_INPUT:_
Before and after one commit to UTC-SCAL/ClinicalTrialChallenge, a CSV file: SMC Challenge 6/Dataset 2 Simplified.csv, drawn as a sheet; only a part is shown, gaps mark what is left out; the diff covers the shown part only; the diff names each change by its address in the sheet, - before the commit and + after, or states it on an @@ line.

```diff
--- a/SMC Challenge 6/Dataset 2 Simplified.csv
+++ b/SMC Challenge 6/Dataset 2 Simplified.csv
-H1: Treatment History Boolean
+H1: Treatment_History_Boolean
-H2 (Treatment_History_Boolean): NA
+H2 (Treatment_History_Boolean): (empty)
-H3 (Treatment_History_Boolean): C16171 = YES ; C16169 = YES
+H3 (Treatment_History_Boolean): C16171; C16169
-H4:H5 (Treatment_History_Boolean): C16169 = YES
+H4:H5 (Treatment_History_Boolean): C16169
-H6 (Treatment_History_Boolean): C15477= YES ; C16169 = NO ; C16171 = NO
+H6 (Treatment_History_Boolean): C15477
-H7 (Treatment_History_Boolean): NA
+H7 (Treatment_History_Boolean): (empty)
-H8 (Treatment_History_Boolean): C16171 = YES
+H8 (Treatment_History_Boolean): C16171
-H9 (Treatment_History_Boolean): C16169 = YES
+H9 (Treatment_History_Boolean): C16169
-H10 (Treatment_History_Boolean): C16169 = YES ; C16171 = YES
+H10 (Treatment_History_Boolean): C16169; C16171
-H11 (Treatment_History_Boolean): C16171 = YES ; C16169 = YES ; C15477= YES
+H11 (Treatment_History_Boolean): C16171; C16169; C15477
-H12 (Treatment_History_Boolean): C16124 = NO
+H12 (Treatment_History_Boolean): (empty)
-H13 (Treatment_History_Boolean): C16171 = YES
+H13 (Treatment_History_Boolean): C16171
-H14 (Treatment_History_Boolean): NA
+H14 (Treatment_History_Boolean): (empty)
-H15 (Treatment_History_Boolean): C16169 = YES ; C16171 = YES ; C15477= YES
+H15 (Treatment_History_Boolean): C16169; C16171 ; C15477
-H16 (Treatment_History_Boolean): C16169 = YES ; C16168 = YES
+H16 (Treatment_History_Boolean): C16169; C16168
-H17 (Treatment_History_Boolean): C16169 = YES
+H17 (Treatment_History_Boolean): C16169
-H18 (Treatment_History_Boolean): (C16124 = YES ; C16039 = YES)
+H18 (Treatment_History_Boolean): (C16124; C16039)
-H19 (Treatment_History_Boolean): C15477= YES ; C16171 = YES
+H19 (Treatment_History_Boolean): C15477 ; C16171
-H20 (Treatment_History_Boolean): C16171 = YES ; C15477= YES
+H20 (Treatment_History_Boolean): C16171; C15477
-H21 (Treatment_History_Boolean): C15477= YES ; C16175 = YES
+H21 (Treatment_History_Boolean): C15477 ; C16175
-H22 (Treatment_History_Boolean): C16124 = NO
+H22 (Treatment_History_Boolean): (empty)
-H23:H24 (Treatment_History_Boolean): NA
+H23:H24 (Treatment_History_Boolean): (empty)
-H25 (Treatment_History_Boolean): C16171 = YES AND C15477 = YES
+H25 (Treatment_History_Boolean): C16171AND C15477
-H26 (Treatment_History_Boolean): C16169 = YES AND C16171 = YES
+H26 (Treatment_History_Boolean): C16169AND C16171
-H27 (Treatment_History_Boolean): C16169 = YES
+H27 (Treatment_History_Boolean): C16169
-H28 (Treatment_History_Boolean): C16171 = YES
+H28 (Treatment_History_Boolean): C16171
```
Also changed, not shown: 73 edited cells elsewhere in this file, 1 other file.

_ACTIVITY:_ The whole listing needs copying. Write it out exactly.

_RESULT OF THIS EXERCISE:_
Before and after one commit to UTC-SCAL/ClinicalTrialChallenge, a CSV file: SMC Challenge 6/Dataset 2 Simplified.csv, drawn as a sheet; only a part is shown, gaps mark what is left out; the diff covers the shown part only; the diff names each change by its address in the sheet, - before the commit and + after, or states it on an @@ line.

```diff
--- a/SMC Challenge 6/Dataset 2 Simplified.csv
+++ b/SMC Challenge 6/Dataset 2 Simplified.csv
-H1: Treatment History Boolean
+H1: Treatment_History_Boolean
-H2 (Treatment_History_Boolean): NA
+H2 (Treatment_History_Boolean): (empty)
-H3 (Treatment_History_Boolean): C16171 = YES ; C16169 = YES
+H3 (Treatment_History_Boolean): C16171; C16169
-H4:H5 (Treatment_History_Boolean): C16169 = YES
+H4:H5 (Treatment_History_Boolean): C16169
-H6 (Treatment_History_Boolean): C15477= YES ; C16169 = NO ; C16171 = NO
+H6 (Treatment_History_Boolean): C15477
-H7 (Treatment_History_Boolean): NA
+H7 (Treatment_History_Boolean): (empty)
-H8 (Treatment_History_Boolean): C16171 = YES
+H8 (Treatment_History_Boolean): C16171
-H9 (Treatment_History_Boolean): C16169 = YES
+H9 (Treatment_History_Boolean): C16169
-H10 (Treatment_History_Boolean): C16169 = YES ; C16171 = YES
+H10 (Treatment_History_Boolean): C16169; C16171
-H11 (Treatment_History_Boolean): C16171 = YES ; C16169 = YES ; C15477= YES
+H11 (Treatment_History_Boolean): C16171; C16169; C15477
-H12 (Treatment_History_Boolean): C16124 = NO
+H12 (Treatment_History_Boolean): (empty)
-H13 (Treatment_History_Boolean): C16171 = YES
+H13 (Treatment_History_Boolean): C16171
-H14 (Treatment_History_Boolean): NA
+H14 (Treatment_History_Boolean): (empty)
-H15 (Treatment_History_Boolean): C16169 = YES ; C16171 = YES ; C15477= YES
+H15 (Treatment_History_Boolean): C16169; C16171 ; C15477
-H16 (Treatment_History_Boolean): C16169 = YES ; C16168 = YES
+H16 (Treatment_History_Boolean): C16169; C16168
-H17 (Treatment_History_Boolean): C16169 = YES
+H17 (Treatment_History_Boolean): C16169
-H18 (Treatment_History_Boolean): (C16124 = YES ; C16039 = YES)
+H18 (Treatment_History_Boolean): (C16124; C16039)
-H19 (Treatment_History_Boolean): C15477= YES ; C16171 = YES
+H19 (Treatment_History_Boolean): C15477 ; C16171
-H20 (Treatment_History_Boolean): C16171 = YES ; C15477= YES
+H20 (Treatment_History_Boolean): C16171; C15477
-H21 (Treatment_History_Boolean): C15477= YES ; C16175 = YES
+H21 (Treatment_History_Boolean): C15477 ; C16175
-H22 (Treatment_History_Boolean): C16124 = NO
+H22 (Treatment_History_Boolean): (empty)
-H23:H24 (Treatment_History_Boolean): NA
+H23:H24 (Treatment_History_Boolean): (empty)
-H25 (Treatment_History_Boolean): C16171 = YES AND C15477 = YES
+H25 (Treatment_History_Boolean): C16171AND C15477
-H26 (Treatment_History_Boolean): C16169 = YES AND C16171 = YES
+H26 (Treatment_History_Boolean): C16169AND C16171
-H27 (Treatment_History_Boolean): C16169 = YES
+H27 (Treatment_History_Boolean): C16169
-H28 (Treatment_History_Boolean): C16171 = YES
+H28 (Treatment_History_Boolean): C16171
```
Also changed, not shown: 73 edited cells elsewhere in this file, 1 other file.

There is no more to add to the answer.